And change is constant. Efforts to repeat the past are doomed. You can learn more from my mistakes than from my successes. What worked in the past will most likely never work again in the same way.
This is important to remember when we talk about replicating successful charter schools. This is the challenge of fidelity in replication. What does it mean to be true to a model in a changing world? In attempting to replicate a successful school, we are often imaging that we can repeat a past success. But acting in a never moment, in a different place and time, the past is gone. Seeking to replicate in a different community with different structures, different resources, different challenges, at a different moment in time — the past will not come again.

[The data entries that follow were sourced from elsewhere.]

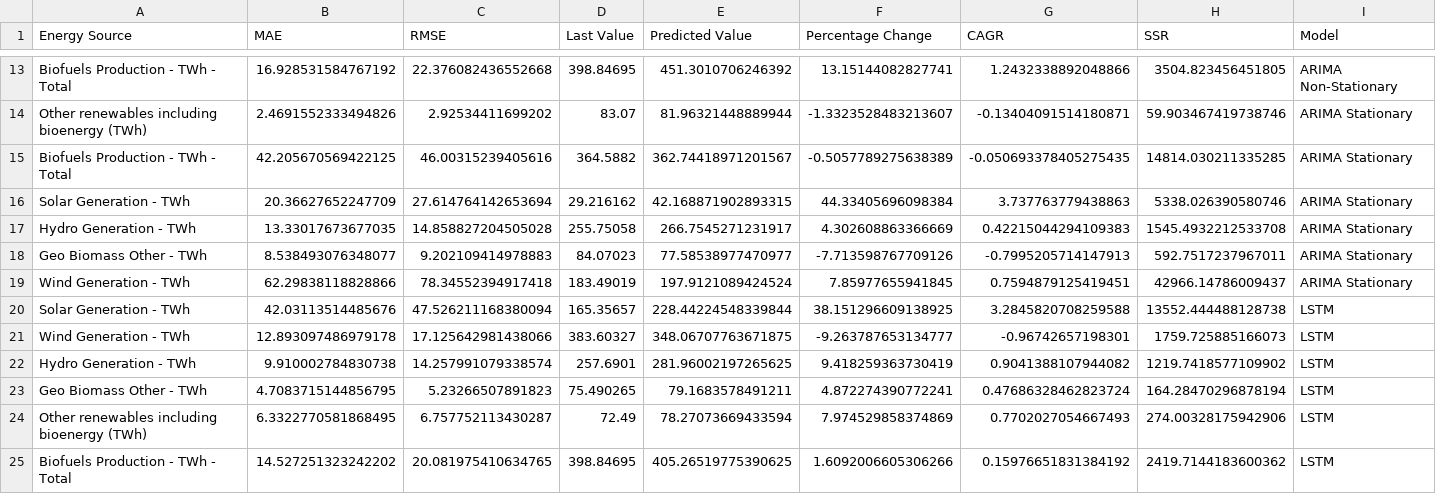
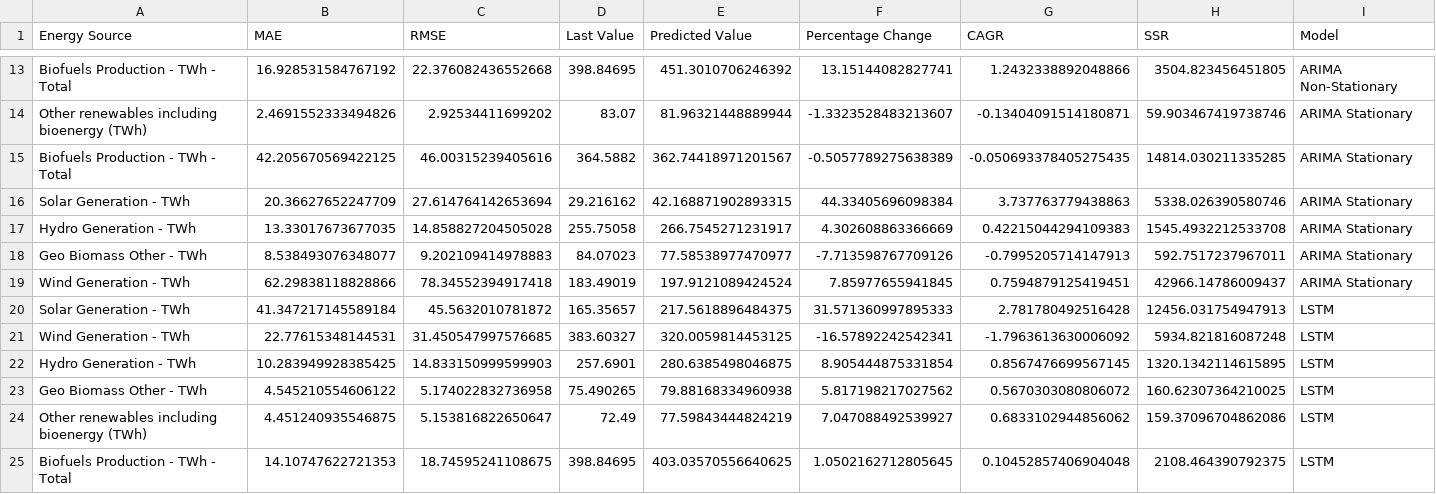
Before and after one commit to daistarr/Springboard_Projects, a CSV file: Capstone2/4_Modeling/all_metrics.csv, drawn as a sheet; only a part is shown, gaps mark what is left out; removed rows and columns are numbered as before the commit, all else as after; the diff names each change by its address in the sheet, - before the commit and + after, or states it on an @@ line.

```diff
--- a/Capstone2/4_Modeling/all_metrics.csv
+++ b/Capstone2/4_Modeling/all_metrics.csv
-row 20: Solar Generation - TWh | 42.03113514485676 | 47.526211168380094 | 165.35657 | 228.44224548339844 | 38.151296609138925 | 3.2845820708259588 | 13552.444488128738 | LSTM
-row 21: Wind Generation - TWh | 12.893097486979178 | 17.125642981438066 | 383.60327 | 348.06707763671875 | -9.263787653134777 | -0.96742657198301 | 1759.725885166073 | LSTM
-row 22: Hydro Generation - TWh | 9.910002784830738 | 14.257991079338574 | 257.6901 | 281.96002197265625 | 9.418259363730419 | 0.9041388107944082 | 1219.7418577109902 | LSTM
-row 23: Geo Biomass Other - TWh | 4.7083715144856795 | 5.23266507891823 | 75.490265 | 79.1683578491211 | 4.872274390772241 | 0.47686328462823724 | 164.28470296878194 | LSTM
-row 24: Other renewables including bioenergy (TWh) | 6.3322770581868495 | 6.757752113430287 | 72.49 | 78.27073669433594 | 7.974529858374869 | 0.7702027054667493 | 274.00328175942906 | LSTM
-row 25: Biofuels Production - TWh - Total | 14.527251323242202 | 20.081975410634765 | 398.84695 | 405.26519775390625 | 1.6092006605306266 | 0.15976651831384192 | 2419.7144183600362 | LSTM
+row 20: Solar Generation - TWh | 41.347217145589184 | 45.5632010781872 | 165.35657 | 217.5618896484375 | 31.571360997895333 | 2.781780492516428 | 12456.031754947913 | LSTM
+row 21: Wind Generation - TWh | 22.77615348144531 | 31.450547997576685 | 383.60327 | 320.0059814453125 | -16.57892242542341 | -1.7963613630006092 | 5934.821816087248 | LSTM
+row 22: Hydro Generation - TWh | 10.283949928385425 | 14.833150999599903 | 257.6901 | 280.6385498046875 | 8.905444875331854 | 0.8567476699567145 | 1320.1342114615895 | LSTM
+row 23: Geo Biomass Other - TWh | 4.545210554606122 | 5.174022832736958 | 75.490265 | 79.88168334960938 | 5.817198217027562 | 0.5670303080806072 | 160.62307364210025 | LSTM
+row 24: Other renewables including bioenergy (TWh) | 4.451240935546875 | 5.153816822650647 | 72.49 | 77.59843444824219 | 7.047088492539927 | 0.6833102944856062 | 159.37096704862086 | LSTM
+row 25: Biofuels Production - TWh - Total | 14.10747622721353 | 18.74595241108675 | 398.84695 | 403.03570556640625 | 1.0502162712805645 | 0.10452857406904048 | 2108.464390792375 | LSTM
```
Also changed, not shown: 6 other files.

On a micro level, this is true of classroom instruction as well. The same lesson, the wonderfully successful lesson that we taught last year or even last period can never be taught again. The moment is gone. And most obviously the kids are different. No two classes are the same. Each student is unique. Each mix of students is unique. Even the teacher has changed. In repeating the lesson, the moment of discovery has passed.
Zen students fall into this trap again and again. We have all been warned and we all must learn for ourselves. We experience a glimpse of nothingness, or however, we describe it, as we sit on our cushions. Wonderful. And then we try to recapture it. It is hard to accept that the moment is gone. It lives only as a memory, as a story, even a great story. The beauty of life and teaching is to keep going forward in the present moment, learning.